With regard to the exports sector, the Freight Rebate Scheme will be extended for exports to South Africa and Tamatave and that the Speed-to-Market Scheme will also include exports of manufactured goods to Africa, Japan, Australia, Canada and the Middle East up to 31 December 2020. Moreover, an amount of Rs 100 million has been earmarked to encourage local production of food crops.

In an effort to contain the impact of the virus, special arrangements have also been made for students and motor vehicle owners.

Solidarity at all levels

Although the full impacts of the pandemic are still unknown, they will manifest in different ways. In the meantime, people and organisations from all fields and all levels are coming together to get through the crisis and prepare for an eventual recovery.

Public health and the economy, especially our tourism industry, commodity prices, trade, investment and finance flows are likely to take a heavy blow. Joining in the national effort to tackle the crisis, Business Mauritius therefore continues to work closely on different front with the authorities and other relevant stakeholders and has set up six response committees on health, economic recovery, cross-border logistics, food, necessary supplies and energy, human resources as well as communication, with the participation of both the ENL and Rogers Groups.

With the temporary shutting down of hotels, most operators in the sector, including Veranda Hospitality & Leisure and Beachcomber Resorts & Hotels have allowed the use of their properties for quarantine purposes. A number of initiatives have been put in place on various scales, such as the setting up of #myENL COVID-19 Solidarity Fund by the ENL Group, leveraging the expertise of specialists from various industries, like Plastinax Austral and FedEx/TNT, the distribution of food supplies to the needy by ENL Foundation and the Moka’mwad collective, fundraisers like the “Ansam anou ed nou bann vwazin!” (Together, let’s lend a hand to our neighbours) campaign, to name but a few.

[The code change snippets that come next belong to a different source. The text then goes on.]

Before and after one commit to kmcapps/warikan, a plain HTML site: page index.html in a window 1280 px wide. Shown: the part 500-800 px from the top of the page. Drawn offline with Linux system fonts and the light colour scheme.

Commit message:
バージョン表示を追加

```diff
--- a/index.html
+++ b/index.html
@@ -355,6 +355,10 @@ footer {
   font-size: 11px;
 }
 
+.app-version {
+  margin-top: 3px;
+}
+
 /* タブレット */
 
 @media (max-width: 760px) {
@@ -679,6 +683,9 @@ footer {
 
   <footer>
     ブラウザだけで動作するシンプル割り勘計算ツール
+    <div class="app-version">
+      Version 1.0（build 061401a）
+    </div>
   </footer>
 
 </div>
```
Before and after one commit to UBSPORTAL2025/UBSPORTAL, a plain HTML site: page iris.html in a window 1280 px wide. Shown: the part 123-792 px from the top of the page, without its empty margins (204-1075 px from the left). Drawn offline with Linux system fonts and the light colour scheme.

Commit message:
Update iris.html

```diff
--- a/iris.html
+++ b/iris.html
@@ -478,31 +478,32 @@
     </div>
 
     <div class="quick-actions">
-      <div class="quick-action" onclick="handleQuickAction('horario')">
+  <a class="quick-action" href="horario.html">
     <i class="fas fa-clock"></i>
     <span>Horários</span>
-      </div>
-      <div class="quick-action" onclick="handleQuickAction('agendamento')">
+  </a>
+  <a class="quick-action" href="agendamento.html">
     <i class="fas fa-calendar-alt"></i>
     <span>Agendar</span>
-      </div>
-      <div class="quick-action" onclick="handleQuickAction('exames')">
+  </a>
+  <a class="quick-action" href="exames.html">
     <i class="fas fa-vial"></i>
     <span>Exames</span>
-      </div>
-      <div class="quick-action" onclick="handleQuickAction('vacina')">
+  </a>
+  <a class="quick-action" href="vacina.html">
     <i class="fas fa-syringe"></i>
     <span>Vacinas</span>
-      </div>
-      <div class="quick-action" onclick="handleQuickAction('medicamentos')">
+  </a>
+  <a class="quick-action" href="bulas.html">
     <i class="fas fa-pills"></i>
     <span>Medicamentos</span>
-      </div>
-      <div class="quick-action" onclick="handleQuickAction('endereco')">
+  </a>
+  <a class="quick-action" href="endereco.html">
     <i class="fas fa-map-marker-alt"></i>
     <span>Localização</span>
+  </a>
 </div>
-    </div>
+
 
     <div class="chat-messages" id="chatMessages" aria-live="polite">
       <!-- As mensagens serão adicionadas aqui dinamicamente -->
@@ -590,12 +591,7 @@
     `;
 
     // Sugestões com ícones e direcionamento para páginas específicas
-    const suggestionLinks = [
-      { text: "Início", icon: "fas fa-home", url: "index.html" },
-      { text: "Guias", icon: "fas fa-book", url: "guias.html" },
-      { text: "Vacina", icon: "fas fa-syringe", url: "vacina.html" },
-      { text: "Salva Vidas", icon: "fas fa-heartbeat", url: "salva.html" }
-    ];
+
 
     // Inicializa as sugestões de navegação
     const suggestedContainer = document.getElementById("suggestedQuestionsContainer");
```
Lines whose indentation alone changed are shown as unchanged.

Most importantly, the country continues to closely monitor the situation and is leaving no stone unturned in order to take such additional measures as may be necessary in the light of the evolution of the disease.